Kansas to Pilot Permanency Option for Older Youth in Foster Care
The Annie E. Casey Foundation’s Jim Casey Fellows have proposed a new legal pathway for young adults in foster care to build permanent families. The option would allow youth ages 16 and older to choose a circle of caregivers and kin to serve as their lifelong SOUL Family.
SOUL stands for support, opportunity, unity and legal relationships, which describe the goals of the proposed permanency pathway.
Expanding the Pathways to Permanency
States have long offered three pathways to permanency for young adults in foster care: adoption, legal guardianship and reunification. These current options “do not fit every young person’s circumstances. They did not fit mine,” says Patricia Duh, a Jim Casey Fellow from Hawaii and permanency consultant for SOUL Family.
Duh recalls that, when her time in extended foster care ran out, she was left to manage her basic needs, reconnect with estranged birth family members and begin to heal. If a SOUL Family option had existed, she says, her path to self-sufficiency might have been less stressful.
“There is no one shoe, one size, that fits all youth when they age out,” Duh says. “We have to begin to develop other options.”
Cue the Kansas Department for Children and Families, which has signed on to serve as a SOUL Family demonstration site.
“We are thrilled to welcome partners in Kansas to this vital effort of strengthening and expanding legal permanency options for teens in foster care,” says Sandra Gasca-Gonzalez, vice president of Casey’s Center for Systems Innovation.
A Youth-led Initiative
SOUL Family’s innovators — people who, like Duh, are no strangers to foster care — are seeking legal recognition for the proposal so that states can offer it to young adults as option no. 4 in the pathway to permanency.
Their quest is decidedly personal.
“SOUL Family is a promising proposal responding to needs identified by young people who experienced aging out,” Gasca-Gonzalez explains. “They crafted this proposal to make the path easier in the future for youth who need families.”
Jim Casey Fellows Speak Up
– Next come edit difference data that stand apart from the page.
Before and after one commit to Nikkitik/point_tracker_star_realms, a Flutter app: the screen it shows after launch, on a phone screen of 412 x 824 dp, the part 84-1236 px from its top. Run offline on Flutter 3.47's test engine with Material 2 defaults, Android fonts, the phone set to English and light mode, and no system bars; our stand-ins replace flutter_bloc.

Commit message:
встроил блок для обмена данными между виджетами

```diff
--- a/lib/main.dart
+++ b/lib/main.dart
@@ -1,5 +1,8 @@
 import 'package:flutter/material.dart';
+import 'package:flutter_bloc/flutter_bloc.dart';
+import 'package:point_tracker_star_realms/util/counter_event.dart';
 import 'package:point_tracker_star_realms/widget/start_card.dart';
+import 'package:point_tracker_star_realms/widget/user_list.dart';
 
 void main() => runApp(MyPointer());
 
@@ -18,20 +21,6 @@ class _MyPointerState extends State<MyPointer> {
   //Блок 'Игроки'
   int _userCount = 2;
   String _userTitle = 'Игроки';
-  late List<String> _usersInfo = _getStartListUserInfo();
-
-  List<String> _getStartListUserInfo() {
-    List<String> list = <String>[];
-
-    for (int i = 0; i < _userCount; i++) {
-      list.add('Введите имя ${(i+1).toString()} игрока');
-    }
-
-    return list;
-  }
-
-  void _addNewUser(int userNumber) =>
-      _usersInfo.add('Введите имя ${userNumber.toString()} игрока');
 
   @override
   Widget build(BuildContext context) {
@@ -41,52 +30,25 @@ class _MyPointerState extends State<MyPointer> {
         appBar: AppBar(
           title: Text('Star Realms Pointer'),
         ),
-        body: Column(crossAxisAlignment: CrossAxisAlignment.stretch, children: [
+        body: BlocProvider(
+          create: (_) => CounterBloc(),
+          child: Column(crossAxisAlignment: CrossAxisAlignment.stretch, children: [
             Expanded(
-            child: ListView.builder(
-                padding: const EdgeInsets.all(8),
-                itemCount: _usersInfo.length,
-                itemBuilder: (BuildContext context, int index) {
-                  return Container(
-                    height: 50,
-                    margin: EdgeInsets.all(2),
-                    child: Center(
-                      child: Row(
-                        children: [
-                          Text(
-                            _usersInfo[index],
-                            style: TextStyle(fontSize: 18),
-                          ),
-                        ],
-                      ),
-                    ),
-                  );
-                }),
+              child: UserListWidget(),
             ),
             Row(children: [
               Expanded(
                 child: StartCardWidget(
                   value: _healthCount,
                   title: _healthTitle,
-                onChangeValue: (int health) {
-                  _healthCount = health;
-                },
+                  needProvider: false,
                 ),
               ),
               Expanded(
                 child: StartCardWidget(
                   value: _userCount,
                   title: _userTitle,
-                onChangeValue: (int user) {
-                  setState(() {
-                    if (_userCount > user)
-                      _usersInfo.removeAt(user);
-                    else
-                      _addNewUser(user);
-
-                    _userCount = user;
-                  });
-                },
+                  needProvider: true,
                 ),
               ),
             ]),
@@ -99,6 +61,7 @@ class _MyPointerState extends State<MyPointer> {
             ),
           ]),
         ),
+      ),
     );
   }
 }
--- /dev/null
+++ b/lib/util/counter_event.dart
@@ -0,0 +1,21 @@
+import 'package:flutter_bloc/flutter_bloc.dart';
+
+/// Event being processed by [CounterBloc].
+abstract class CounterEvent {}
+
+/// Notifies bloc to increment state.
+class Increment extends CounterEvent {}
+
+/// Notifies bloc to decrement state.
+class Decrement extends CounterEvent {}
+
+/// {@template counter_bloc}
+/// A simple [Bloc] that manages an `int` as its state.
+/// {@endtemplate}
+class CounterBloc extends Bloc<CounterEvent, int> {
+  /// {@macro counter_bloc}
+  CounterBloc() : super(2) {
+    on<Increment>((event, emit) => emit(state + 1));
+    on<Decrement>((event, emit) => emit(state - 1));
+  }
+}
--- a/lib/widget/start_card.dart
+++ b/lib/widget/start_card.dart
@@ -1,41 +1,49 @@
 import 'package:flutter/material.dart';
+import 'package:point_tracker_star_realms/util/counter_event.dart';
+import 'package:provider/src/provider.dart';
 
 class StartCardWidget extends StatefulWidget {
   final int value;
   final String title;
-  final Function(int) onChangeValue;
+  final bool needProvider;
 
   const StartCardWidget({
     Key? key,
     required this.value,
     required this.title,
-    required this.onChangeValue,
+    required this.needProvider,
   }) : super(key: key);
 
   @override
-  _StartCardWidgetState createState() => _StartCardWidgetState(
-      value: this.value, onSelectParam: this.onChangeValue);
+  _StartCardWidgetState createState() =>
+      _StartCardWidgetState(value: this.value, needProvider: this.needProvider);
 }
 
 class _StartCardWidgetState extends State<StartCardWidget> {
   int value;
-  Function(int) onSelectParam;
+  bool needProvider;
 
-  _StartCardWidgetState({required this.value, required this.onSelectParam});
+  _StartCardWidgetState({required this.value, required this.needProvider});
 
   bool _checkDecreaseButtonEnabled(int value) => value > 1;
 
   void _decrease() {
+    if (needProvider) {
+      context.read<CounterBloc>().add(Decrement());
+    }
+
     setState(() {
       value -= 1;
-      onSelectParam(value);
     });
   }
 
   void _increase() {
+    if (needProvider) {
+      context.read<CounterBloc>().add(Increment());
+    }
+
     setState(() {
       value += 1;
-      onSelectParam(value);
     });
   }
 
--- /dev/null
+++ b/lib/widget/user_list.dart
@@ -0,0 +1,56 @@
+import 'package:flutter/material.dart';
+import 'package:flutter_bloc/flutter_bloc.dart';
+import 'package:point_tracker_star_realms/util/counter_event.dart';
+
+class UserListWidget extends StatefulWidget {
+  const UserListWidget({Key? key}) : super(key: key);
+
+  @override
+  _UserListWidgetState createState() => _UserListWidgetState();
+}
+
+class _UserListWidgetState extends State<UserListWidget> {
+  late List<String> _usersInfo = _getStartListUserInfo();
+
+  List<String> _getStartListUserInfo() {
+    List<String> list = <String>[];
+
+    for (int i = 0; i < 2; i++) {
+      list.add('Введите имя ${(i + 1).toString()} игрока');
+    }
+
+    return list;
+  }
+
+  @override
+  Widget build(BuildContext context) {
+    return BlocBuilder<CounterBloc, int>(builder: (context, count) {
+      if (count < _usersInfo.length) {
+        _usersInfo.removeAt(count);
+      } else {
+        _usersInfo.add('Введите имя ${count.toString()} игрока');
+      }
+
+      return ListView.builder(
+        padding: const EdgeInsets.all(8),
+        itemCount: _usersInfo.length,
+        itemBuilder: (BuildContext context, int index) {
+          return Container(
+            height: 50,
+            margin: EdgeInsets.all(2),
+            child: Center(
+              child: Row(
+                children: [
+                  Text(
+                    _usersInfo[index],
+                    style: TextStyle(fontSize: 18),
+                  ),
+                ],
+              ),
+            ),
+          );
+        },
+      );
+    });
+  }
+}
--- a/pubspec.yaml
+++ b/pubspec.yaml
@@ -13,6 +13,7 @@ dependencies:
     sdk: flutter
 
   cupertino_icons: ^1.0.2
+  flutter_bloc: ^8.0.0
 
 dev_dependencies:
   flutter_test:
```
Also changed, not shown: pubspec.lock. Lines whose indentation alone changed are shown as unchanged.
Since 2018, Jim Casey Fellows from 17 sites across the nation have been sharing their experiences with adoption, family reunification and legal guardianship. Some lived on their own after aging out of foster care. Some experienced failed placements. Many believe they had little or no power in decisions that defined their families as they left foster care.
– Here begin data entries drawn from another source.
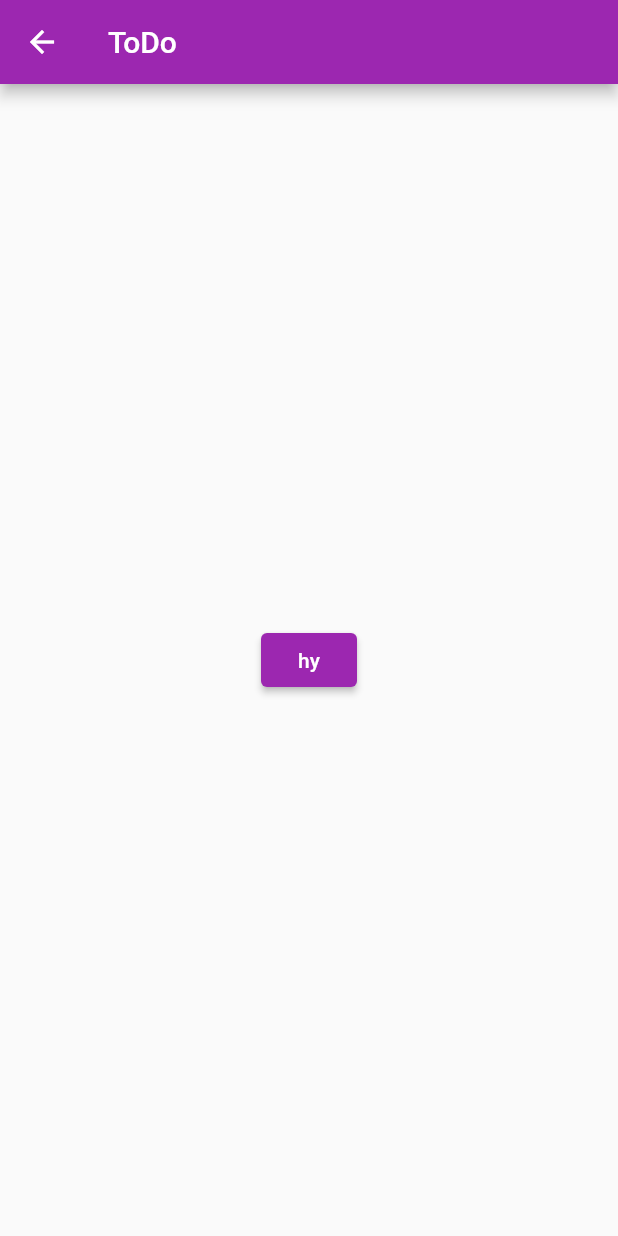
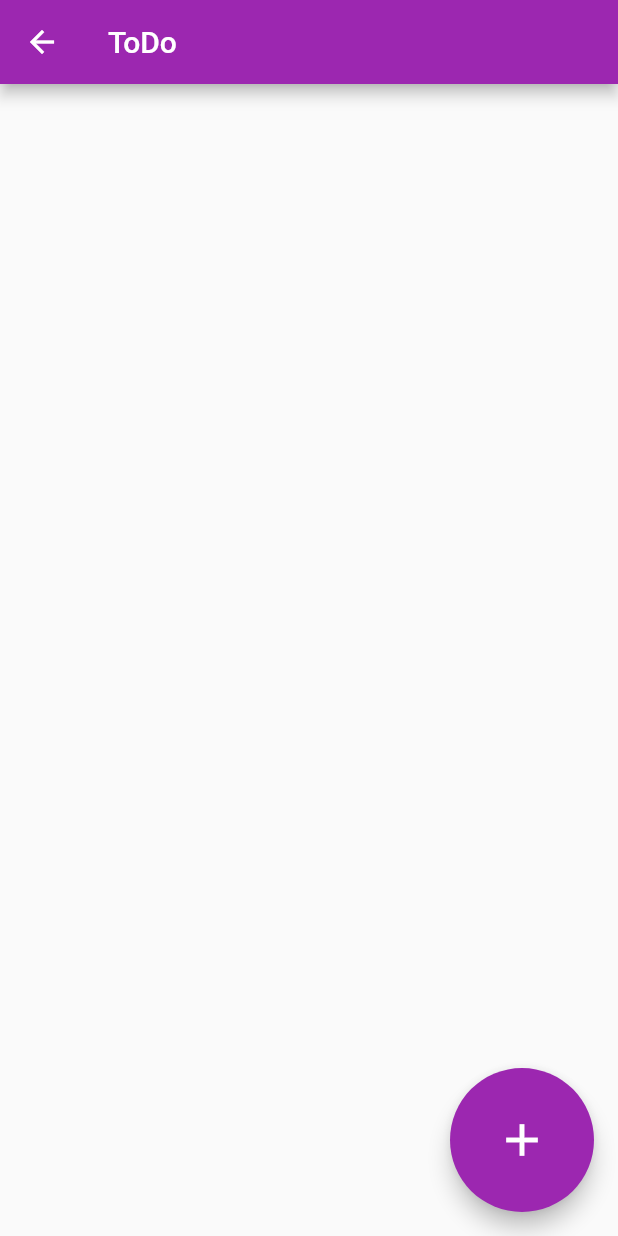
Before and after one commit to Abhiinav7/todo_app, a Flutter app: the MyHome screen opened directly, on a phone screen of 412 x 824 dp. Run offline on Flutter 3.47's test engine with Material 2 defaults, Android fonts, the phone set to English and light mode, and no system bars; our stand-ins replace cloud_firestore, firebase_auth, firebase_core, fluttertoast, google_fonts; accounts and stored records are empty.

Commit message:
"Home page edited 19:42 PM"

```diff
--- a/lib/main.dart
+++ b/lib/main.dart
@@ -3,8 +3,8 @@ import 'package:firebase_core/firebase_core.dart';
 import 'package:todo_app/firebase_options.dart';
 import 'package:todo_app/screens/home.dart';
 
-import 'authentication.dart';
-import 'authentication/create.dart';
+
+import 'authentication/authentication_pages.dart';
 
 void main() async{
   WidgetsFlutterBinding.ensureInitialized();
--- a/lib/screens/home.dart
+++ b/lib/screens/home.dart
@@ -1,4 +1,5 @@
 import 'package:flutter/material.dart';
+import 'package:todo_app/screens/task_add.dart';
 class MyHome extends StatefulWidget {
   const MyHome({super.key});
 
@@ -13,12 +14,12 @@ class _MyHomeState extends State<MyHome> {
       appBar: AppBar(
         title: Text("ToDo"),
       ),
-      body: Center(
-        child: ElevatedButton(
-          onPressed: () {  },
-          child: Text("hy"),
-        ),
-      ),
+      body:Container(),
+      floatingActionButton: FloatingActionButton.large(
+        child: Icon(Icons.add),
+          onPressed: (){
+          Navigator.push(context, MaterialPageRoute(builder: (context) => TaskPage(),));
+          }),
     );
   }
 }
```
Also changed, not shown: lib/authentication/authentication_pages.dart (renamed from lib/authentication/create.dart, +46 -44 lines).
While working with child welfare experts, legal advocates, allies and peers, they concluded that the existing permanency options need to be strengthened and expanded. They want a permanency option to provide:
- connections to their siblings, communities and cultures to support their sense of wholeness and belonging;
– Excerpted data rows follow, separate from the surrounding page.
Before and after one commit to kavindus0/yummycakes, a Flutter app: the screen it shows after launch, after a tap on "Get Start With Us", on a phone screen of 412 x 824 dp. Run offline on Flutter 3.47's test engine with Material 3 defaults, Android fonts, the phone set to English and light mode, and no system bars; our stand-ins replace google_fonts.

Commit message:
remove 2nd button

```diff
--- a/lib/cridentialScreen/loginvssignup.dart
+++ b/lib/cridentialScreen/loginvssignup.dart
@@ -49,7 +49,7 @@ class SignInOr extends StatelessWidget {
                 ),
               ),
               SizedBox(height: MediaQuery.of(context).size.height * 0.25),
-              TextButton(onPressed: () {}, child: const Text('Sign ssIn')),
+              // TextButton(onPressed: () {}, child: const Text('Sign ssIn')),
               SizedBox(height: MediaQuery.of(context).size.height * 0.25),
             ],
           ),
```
- relationships that last beyond the state-designated age of maturity;
- freedom from the too-common dilemma of having to choose between gaining a permanent family or receiving financial assistance for basic needs; and
- a voice in decisions made about their futures and their families.
“As a young person myself that did not achieve permanency, SOUL Family spoke to me so much,” recalls Andrew Salazar, a Jim Casey Fellow and SOUL Family permanency consultant from New Mexico. “It gives young people the chance not only at achieving permanency but at achieving permanency on their own terms.”
Entering Adulthood Alone
Every year, about 20,000 young people — almost half of youth ages 16 and older in foster care — transition out of foster care without a loving, supportive and permanent family. Black and Hispanic youth are disproportionately among those suddenly on their own and at risk of experiencing homelessness and other major setbacks.
“To address the continuing challenges of young people transitioning from foster care without a family, we must be bold and innovative and try something new — something designed by young people, who know best what they need,” says Leslie Gross, who directs Casey’s Family Well-Being Strategy Group.
How SOUL Family Would Work
The proposed pathway positions young people, ages 16 and older, to choose one or more primary caregivers and additional caring adults to be their SOUL Family. Primary caregivers would commit to forming a legally recognized, lifelong relationship with the young person, and the other adults would articulate their supportive roles.
Forming a SOUL Family would not sever the young person’s biological family ties. Members of the SOUL Family could include birth parents, relatives and siblings as well as former foster parents, mentors, coaches and other family friends. This new and expanded concept of family would support youth in accessing critical resources, including paying for basic needs, such as housing and education expenses. The exact aid offered may differ from state to state.
For Duh, the evolution of SOUL Family is a welcome move in the right direction, driven by the right experts. “We all need to listen to what young people are telling us regarding permanency,” she says. “They have a wide range of hopes and individualized needs, and our systems and laws need to reflect that.”